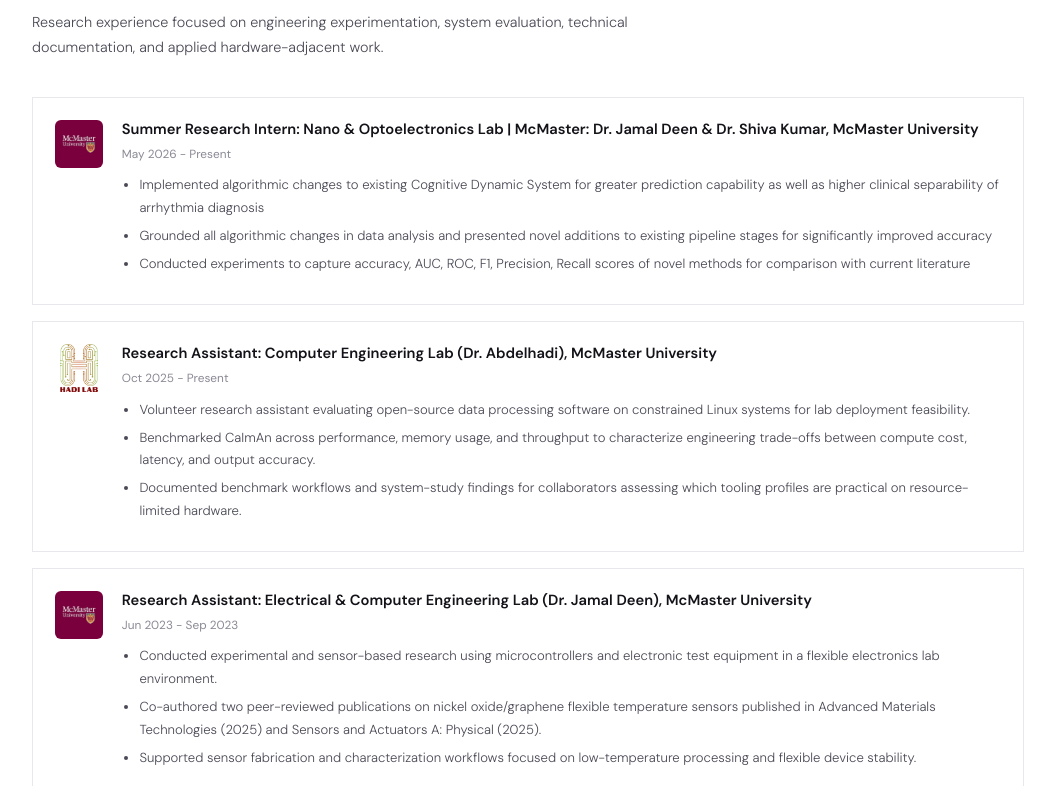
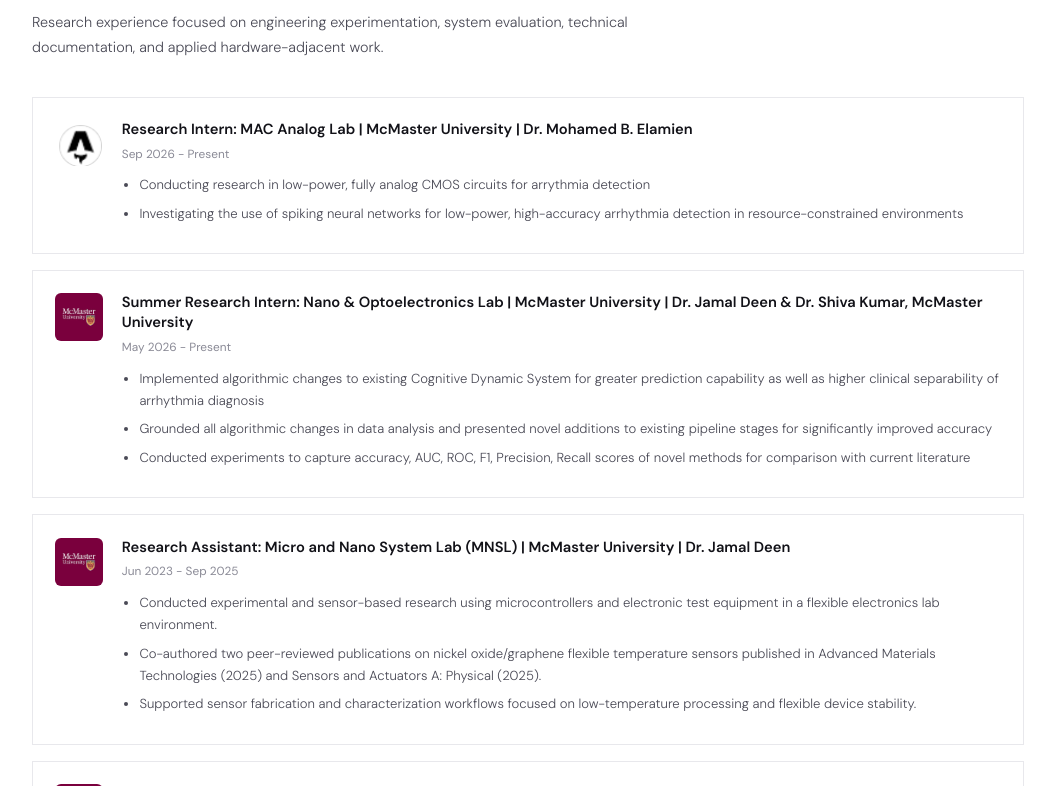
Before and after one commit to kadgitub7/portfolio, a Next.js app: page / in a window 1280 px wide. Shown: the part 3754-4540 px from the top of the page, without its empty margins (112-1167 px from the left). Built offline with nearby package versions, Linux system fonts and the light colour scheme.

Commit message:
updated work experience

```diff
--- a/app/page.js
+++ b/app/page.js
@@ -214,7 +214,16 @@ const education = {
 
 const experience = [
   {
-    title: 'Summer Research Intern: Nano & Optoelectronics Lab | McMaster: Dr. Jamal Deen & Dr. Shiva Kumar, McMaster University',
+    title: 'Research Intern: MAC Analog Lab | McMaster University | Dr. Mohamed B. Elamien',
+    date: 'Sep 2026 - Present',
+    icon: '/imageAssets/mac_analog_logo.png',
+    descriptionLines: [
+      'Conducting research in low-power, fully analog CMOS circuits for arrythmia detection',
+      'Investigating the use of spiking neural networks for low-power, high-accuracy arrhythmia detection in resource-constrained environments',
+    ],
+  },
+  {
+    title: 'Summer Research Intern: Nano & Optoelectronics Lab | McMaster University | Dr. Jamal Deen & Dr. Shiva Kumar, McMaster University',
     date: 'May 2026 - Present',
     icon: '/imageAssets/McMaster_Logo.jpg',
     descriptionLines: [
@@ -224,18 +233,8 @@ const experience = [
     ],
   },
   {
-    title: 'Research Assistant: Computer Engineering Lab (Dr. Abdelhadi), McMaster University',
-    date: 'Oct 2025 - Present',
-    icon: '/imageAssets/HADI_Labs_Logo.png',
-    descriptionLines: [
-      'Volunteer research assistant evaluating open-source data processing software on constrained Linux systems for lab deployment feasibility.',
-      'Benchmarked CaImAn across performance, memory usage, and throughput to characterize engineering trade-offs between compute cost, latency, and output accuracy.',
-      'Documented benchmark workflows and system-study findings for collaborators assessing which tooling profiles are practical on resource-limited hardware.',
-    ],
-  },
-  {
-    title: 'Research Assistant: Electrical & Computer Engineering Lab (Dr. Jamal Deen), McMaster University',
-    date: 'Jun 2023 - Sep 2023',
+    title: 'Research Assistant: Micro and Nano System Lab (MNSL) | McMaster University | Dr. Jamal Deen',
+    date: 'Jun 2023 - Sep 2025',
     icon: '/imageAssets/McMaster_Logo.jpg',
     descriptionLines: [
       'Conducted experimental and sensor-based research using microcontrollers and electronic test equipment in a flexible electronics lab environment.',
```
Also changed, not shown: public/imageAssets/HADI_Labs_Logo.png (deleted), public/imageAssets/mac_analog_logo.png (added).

+-------+

■ WHAT TO PRODUCE:
Retype the records in full, exactly as given, and omit the pictures.

■ TASK RESULT:
Before and after one commit to kadgitub7/portfolio, a Next.js app: page / in a window 1280 px wide. Shown: the part 3754-4540 px from the top of the page, without its empty margins (112-1167 px from the left). Built offline with nearby package versions, Linux system fonts and the light colour scheme.

Commit message:
updated work experience

```diff
--- a/app/page.js
+++ b/app/page.js
@@ -214,7 +214,16 @@ const education = {
 
 const experience = [
   {
-    title: 'Summer Research Intern: Nano & Optoelectronics Lab | McMaster: Dr. Jamal Deen & Dr. Shiva Kumar, McMaster University',
+    title: 'Research Intern: MAC Analog Lab | McMaster University | Dr. Mohamed B. Elamien',
+    date: 'Sep 2026 - Present',
+    icon: '/imageAssets/mac_analog_logo.png',
+    descriptionLines: [
+      'Conducting research in low-power, fully analog CMOS circuits for arrythmia detection',
+      'Investigating the use of spiking neural networks for low-power, high-accuracy arrhythmia detection in resource-constrained environments',
+    ],
+  },
+  {
+    title: 'Summer Research Intern: Nano & Optoelectronics Lab | McMaster University | Dr. Jamal Deen & Dr. Shiva Kumar, McMaster University',
     date: 'May 2026 - Present',
     icon: '/imageAssets/McMaster_Logo.jpg',
     descriptionLines: [
@@ -224,18 +233,8 @@ const experience = [
     ],
   },
   {
-    title: 'Research Assistant: Computer Engineering Lab (Dr. Abdelhadi), McMaster University',
-    date: 'Oct 2025 - Present',
-    icon: '/imageAssets/HADI_Labs_Logo.png',
-    descriptionLines: [
-      'Volunteer research assistant evaluating open-source data processing software on constrained Linux systems for lab deployment feasibility.',
-      'Benchmarked CaImAn across performance, memory usage, and throughput to characterize engineering trade-offs between compute cost, latency, and output accuracy.',
-      'Documented benchmark workflows and system-study findings for collaborators assessing which tooling profiles are practical on resource-limited hardware.',
-    ],
-  },
-  {
-    title: 'Research Assistant: Electrical & Computer Engineering Lab (Dr. Jamal Deen), McMaster University',
-    date: 'Jun 2023 - Sep 2023',
+    title: 'Research Assistant: Micro and Nano System Lab (MNSL) | McMaster University | Dr. Jamal Deen',
+    date: 'Jun 2023 - Sep 2025',
     icon: '/imageAssets/McMaster_Logo.jpg',
     descriptionLines: [
       'Conducted experimental and sensor-based research using microcontrollers and electronic test equipment in a flexible electronics lab environment.',
```
Also changed, not shown: public/imageAssets/HADI_Labs_Logo.png (deleted), public/imageAssets/mac_analog_logo.png (added).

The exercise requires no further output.